Your daily bread: Seedy Spelt Loaf
I miss Arbutus bread. One of the great advantages of working in URRU Mallow was having regular access to good quality bread – I used to eat the sesame seed-encrusted brown crusts for work breakfast (you can’t sell them but I think they’re the nicest piece of the whole loaf), regularly bringing home spelt or rye loaves or, for a particular treat, one of the tomato and basil breads or a couple of croissants, to be heated up for the following morning’s breakfast.
Now, it’s a trek to get my hands on some decent bread. North Cork isn’t exactly known for it’s selection of bakeries and I refuse to buy or eat the chemical-infused never-goes-stale stuff that goes under the name of bread that’s available. If I get to the Thursday farmers’ market at Mahon Point for Arbutus bread or the bi-monthly Killavullen farmers’ market where Tom’s Bakery often has a stall I’m sorted but otherwise it’s back to making my own again.
It’s not a daily activity, by any stretch of the imagination. I normally make two large loaves at a time, cutting one in half for freezing (toast would always be a big favourite in this house), and I have a few different recipes in rotation. Despite being half-abandoned at the bottom of the fridge for the last year, my sourdough starter still has enough kick in it to keep me ticking over with sourdough loaves. Not having a fridge big enough to retard the rising overnight, these are normally most successful during the cold months of the year. Then it’s time to switch over to the No-Knead Loaf or even the quick and easy Artisan Bread recipes that I’ve used with so much success in the past.
I’m playing around with a simple brown yeast loaf that you just mix, allow to rise in the tin (if the house is warm enough!) and then cook but my favourite bread at the moment is this version of a Spelt Loaf which I originally found in the Cornucopia cookbook. It takes minutes to mix up, is fantastic when it comes out of the oven (just try to cool it before cutting!), freezes well and – best of all – tastes amazing when toasted because of all the seeds.
Seedy Spelt Bread
Warm water – 550ml
Blackstrap molasses or treacle – 1 tablespoon
Spelt flour – 475g
Baking powder – 2½ teaspoons
Fine sea salt – 1 heaped teaspoon
Mixed seeds – 150g. Make your own combination of linseeds, sesame, sunflower, pumpkin and poppy seeds. I often add spelt flakes as well.
Spelt flakes or sesame seeds for sprinkling
Sunflower oil for the tin
Preheat the oven to 180ºC (both regular and fan oven) and oil a 2lb (900g) loaf tin with sunflower oil.
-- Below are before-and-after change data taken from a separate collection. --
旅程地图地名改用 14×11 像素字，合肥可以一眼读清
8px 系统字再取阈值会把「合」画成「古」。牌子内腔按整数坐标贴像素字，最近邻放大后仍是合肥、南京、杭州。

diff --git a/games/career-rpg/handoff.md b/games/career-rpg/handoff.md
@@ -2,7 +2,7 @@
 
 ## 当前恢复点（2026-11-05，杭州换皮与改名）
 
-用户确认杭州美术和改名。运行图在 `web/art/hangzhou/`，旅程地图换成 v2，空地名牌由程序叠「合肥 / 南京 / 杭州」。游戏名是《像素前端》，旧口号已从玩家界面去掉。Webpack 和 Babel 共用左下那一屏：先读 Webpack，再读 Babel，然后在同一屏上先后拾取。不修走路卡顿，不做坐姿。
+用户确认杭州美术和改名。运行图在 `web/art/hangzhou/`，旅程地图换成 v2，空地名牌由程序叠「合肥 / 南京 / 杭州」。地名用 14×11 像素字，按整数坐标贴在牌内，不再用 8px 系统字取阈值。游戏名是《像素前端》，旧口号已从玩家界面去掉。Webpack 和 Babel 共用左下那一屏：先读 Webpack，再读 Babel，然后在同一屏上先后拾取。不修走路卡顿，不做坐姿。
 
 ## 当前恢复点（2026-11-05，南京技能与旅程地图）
Mix the water and molasses together, whisking well to ensure the molasses dissolves. Set aside. Sift the spelt flour, baking powder and sea salt into a large bowl. Add the mixed seeds, mix well and make a well in the centre.
Pour in the combined molasses/water mixture into the well. Shaping your hand like a claw – it’s much easier than a spoon – use it to quickly bring the ingredients together. Do not over mix the dough, which should be fairly runny.
Pour into the prepared tin and sprinkle with spelt flakes, sesame seeds or both (I have jumbo oats and sesame seeds on the loaf in the picture). Bake for about 60 minutes (regular). If cooking the bread in a fan oven, give it 30 minutes at 180ºC, then turn it down to 160ºC for another 30 minutes. Either way, the loaf may need to be turned out of the tin and cooked upside down for 10-15 minutes extra until it sounds hollow when tapped on the base. Ccover with a clean tea towel and cool on a wire rack.
Makes 1 x 2lb (900g) loaf.
Adapted from Cornucopia at Home by Eleanor Heffernan.
A delightful and beautiful bread! I bet it tastes as good as it looks!Cheers,Rosa
I have the Cornucopia book but have yet to try any of their breads – I think I know which will be first on my list to try now 🙂
My cornucopia book is winging it’s way to me from Amazon at the moment, can’t wait to get my hands on it!! this looks gorgeous as always!
That cookbook is one that I keep returning to again and again – lots of ideas and plenty of dishes that are easy to make. It and the Leon cookbook are on constant rotation around the house these days.